Optimisation of a microfluidic device for the pre-concentration and size separation of cell free foetal DNA from maternal plasma by capillary electrophoresis
The discovery of cell free foetal DNA (cffDNA) in 1997 allows for the combination of accuracy as well as non-invasiveness for prenatal diagnosis. This non-invasive genetic test requires only a maternal blood sample from which the cffDNA can be isolated and analysed. In this work cffDNA was isolated from a maternal blood sample using a micro-fluidic device which was fabricated using hot embossing and laser ablation techniques. The DNA sample was first pre-concentration by electrokinetic trapping (EKT) and then isotachophoresis (ITP). The concentrated sample was then separated by size using capillary electrophoresis (CE), all in a single device. All parameters and processes concerned with the micro-fluidic device were optimised sequentially. These parameters include both the chemical components as well as the physical processes which occur. The DNA used for the optimisation protocol was analysed using fluorescence spectroscopy, agarose gel electrophoresis as well as an Agilent Bioanalyser. The optimised protocol included a 9% acrylamide/pDMA matrix, 3 M N,N-dimethylurea as a denaturing agent, with tris based buffers for pre-concentration steps and 1X TBE (tris/borate/EDTA) buffer for capillary electrophoresis. The applied voltage of ITP was 300 V and CE was carried out at 180 V. The timing at which DNA was extracted from the device was kept at time = 60 s intervals. The optimised protocol was then used for real sample analysis and these samples were obtained from mothers pregnant with male foetuses. The DNA extracted from the micro-fluidic device was then analysed using real time PCR (RT-PCR) in order to distinguish which was maternal and which was foetal. This was carried out by amplification of male and general (present in male and female) genes respectively.

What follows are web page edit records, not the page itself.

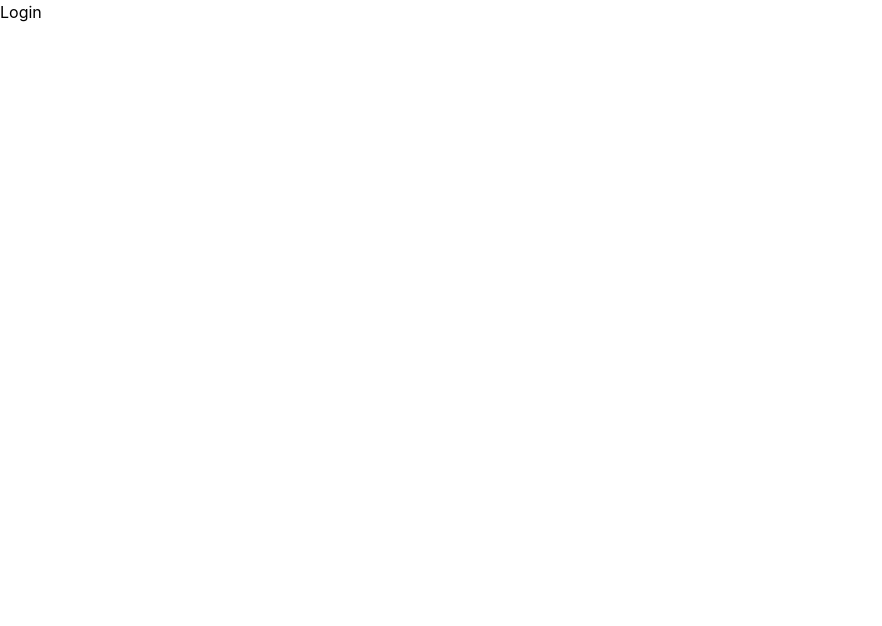
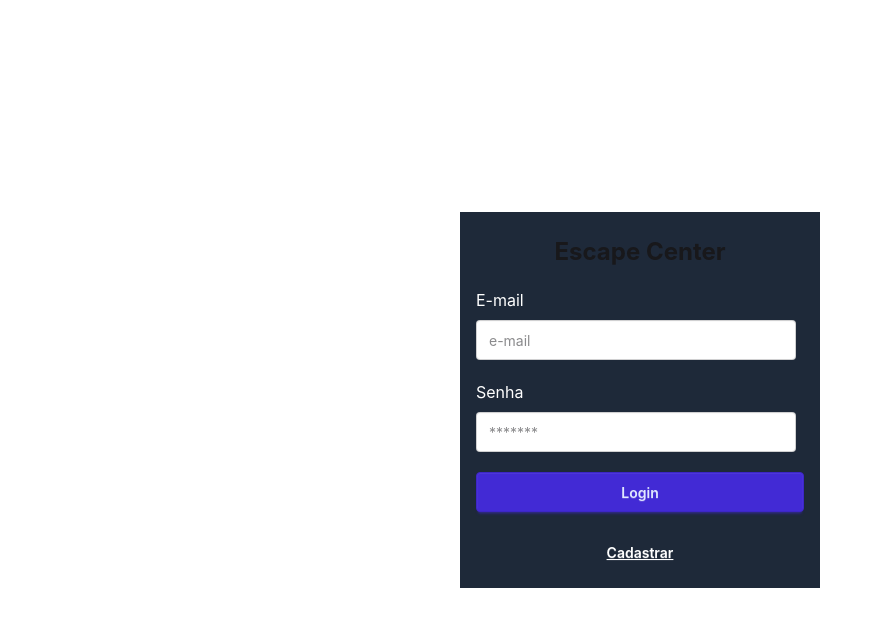
Before and after one commit to Helton-Carlos/escape-center, a React (Vite) app in the folder front-escape-center/: page /login in a window 1280 px wide. Shown: the top 626 px of the page, without its empty margins (0-882 px from the left). Built offline with nearby package versions, Linux system fonts and the light colour scheme.

Commit message:
feat: add page form

```diff
--- a/front-escape-center/package.json
+++ b/front-escape-center/package.json
@@ -26,6 +26,7 @@
     "@types/react": "^19.2.17",
     "@types/react-dom": "^19.2.3",
     "@vitejs/plugin-react": "^6.0.2",
+    "daisyui": "^5.6.10",
     "eslint": "^9.39.4",
     "eslint-plugin-react-hooks": "^7.1.1",
     "eslint-plugin-react-refresh": "^0.5.3",
--- a/front-escape-center/src/components/Form.tsx
+++ b/front-escape-center/src/components/Form.tsx
@@ -1,7 +1,36 @@
 export function Form() {
   return (
-    <div>
-      <h1>Form</h1>
-    </div>
+    <form className="bg-gray-800 w-90 px-4 py-4 flex flex-col gap-5 mx-auto">
+      <h1 className="text-2xl text-center font-bold mt-2">
+        Escape Center
+      </h1>
+
+      <div>
+        <label htmlFor="email" className="text-white">
+          E-mail
+        </label>
+
+        <input
+          type="e-mail"
+          placeholder="e-mail"
+          className="input mt-2"
+        />
+      </div>
+
+      <div>
+        <label htmlFor="password" className="text-white">
+          Senha
+        </label>
+
+        <input
+          type="password"
+          placeholder="*******"
+          className="input mt-2"
+        />
+      </div>
+
+      <button className="btn btn-primary">Login</button>
+      <button className="btn btn-link text-white">Cadastrar</button>
+    </form>
   )
 }
--- a/front-escape-center/src/index.css
+++ b/front-escape-center/src/index.css
@@ -1,4 +1,5 @@
 @import "tailwindcss";
+@plugin "daisyui";
 
 @theme {
   --font-sans: "Inter", "Geist Sans", system-ui, sans-serif;
--- a/front-escape-center/src/views/Login.tsx
+++ b/front-escape-center/src/views/Login.tsx
@@ -1,7 +1,9 @@
+import { Form } from "@/components/Form";
+
 export function Login() {
   return (
-    <div>
-      <h1>Login</h1>
+    <div className="w-screen h-screen flex items-center justify-center">
+      <Form />
     </div>
   )
 }
```
Also changed, not shown: 1 other file (tests, documents, lock files or other folders).
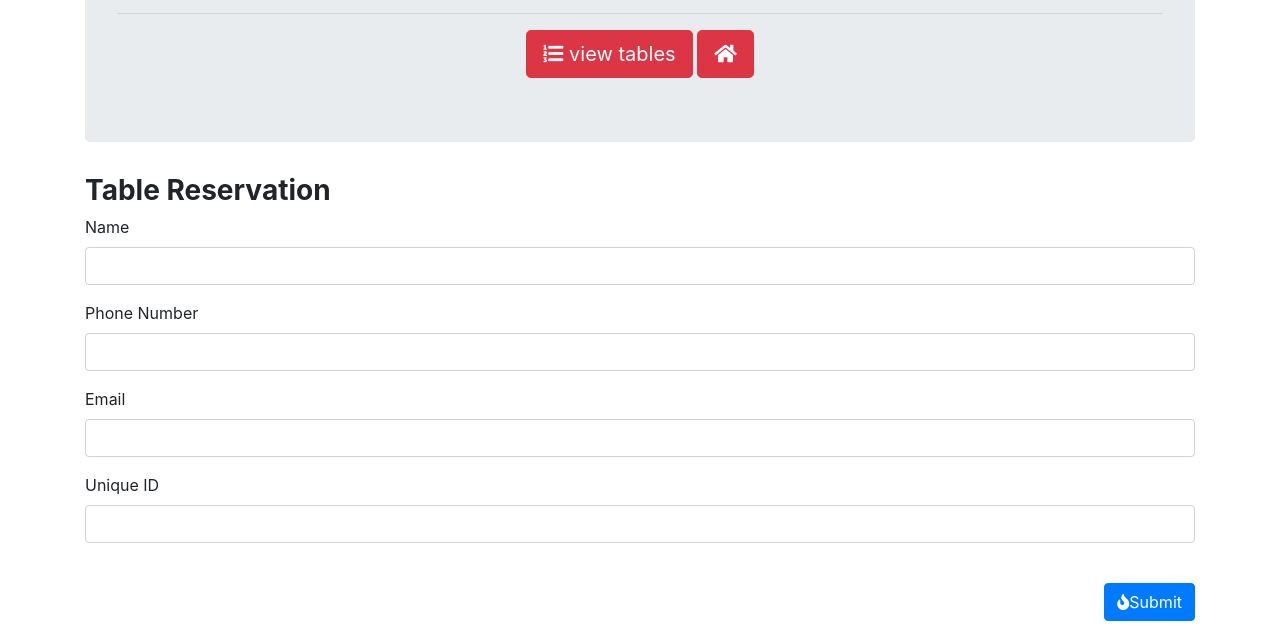
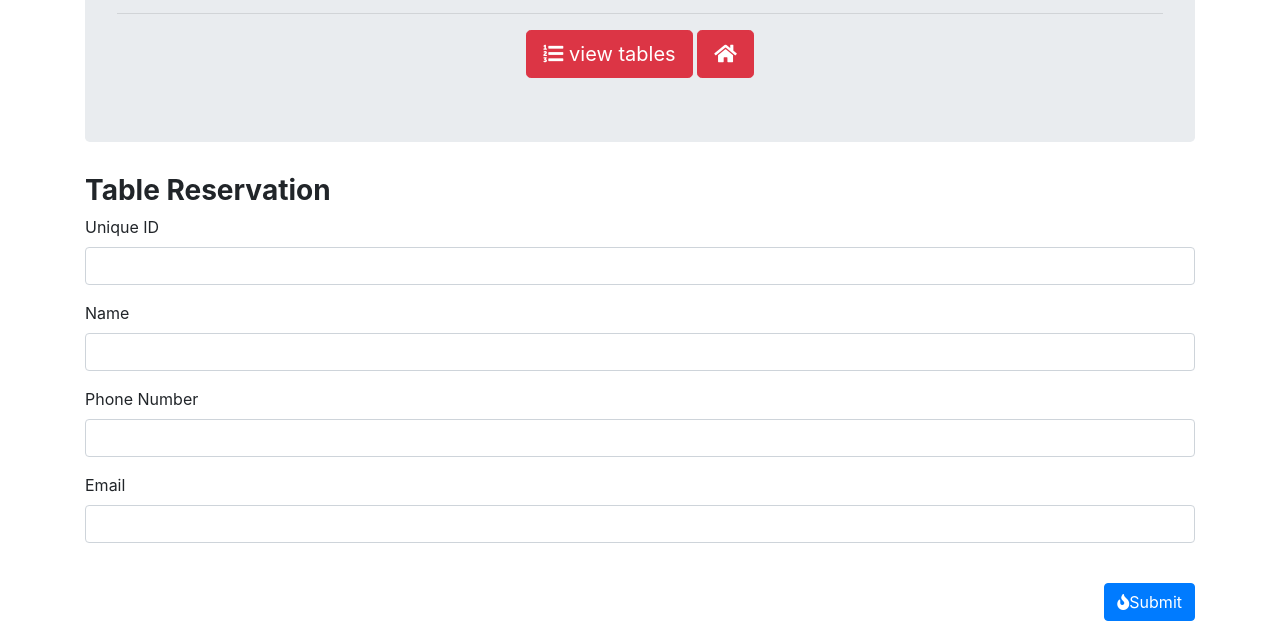
Before and after one commit to JonHake18/Restaurant_App, a website: page reserve.html in a window 1280 px wide. Shown: the part 157-800 px from the top of the page. Drawn offline with nearby package versions, Linux system fonts and the light colour scheme.

Commit message:
fixed order of forms

```diff
--- a/reserve.html
+++ b/reserve.html
@@ -31,6 +31,10 @@
         </div>
             <div class="panel-body">
                 <form role="form">
+                <div class="form-group">
+                    <label for="unique-id">Unique ID</label>
+                    <input type="text" class="form-control" id="uniqueID">
+                </div>
 
                 <div class="form-group">
                     <label for="name">Name</label>
@@ -39,17 +43,12 @@
 
                 <div class="form-group">
                     <label for="phone">Phone Number</label>
-                    <input type="text" class="form-control" id="phone">
+                    <input type="text" class="form-control" id="phoneNumber">
                 </div>
 
                 <div class="form-group">
                     <label for="email">Email</label>
                     <input type="text" class="form-control" id="email">
-                </div>
-
-                <div class="form-group">
-                    <label for="unique-id">Unique ID</label>
-                    <input type="text" class="form-control" id="unique-id">
                 </div>
 
                 </form>
@@ -68,10 +67,10 @@
       event.preventDefault();
 
       var newReservation = {
+        uniqueID: $("#uniqueID").val().trim(),
         name: $("#name").val().trim(),
         phone: $("#phone").val().trim(),
-        email: $("#email").val().trim(),
-        uniqueID: $("#unique-id").val().trim()
+        email: $("#email").val().trim()
       };
 
 
```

RT-PCR results confirmed that only the male specific gene was amplified in initial samples exiting the device and it was thus successful in isolating cffDNA from a maternal plasma sample.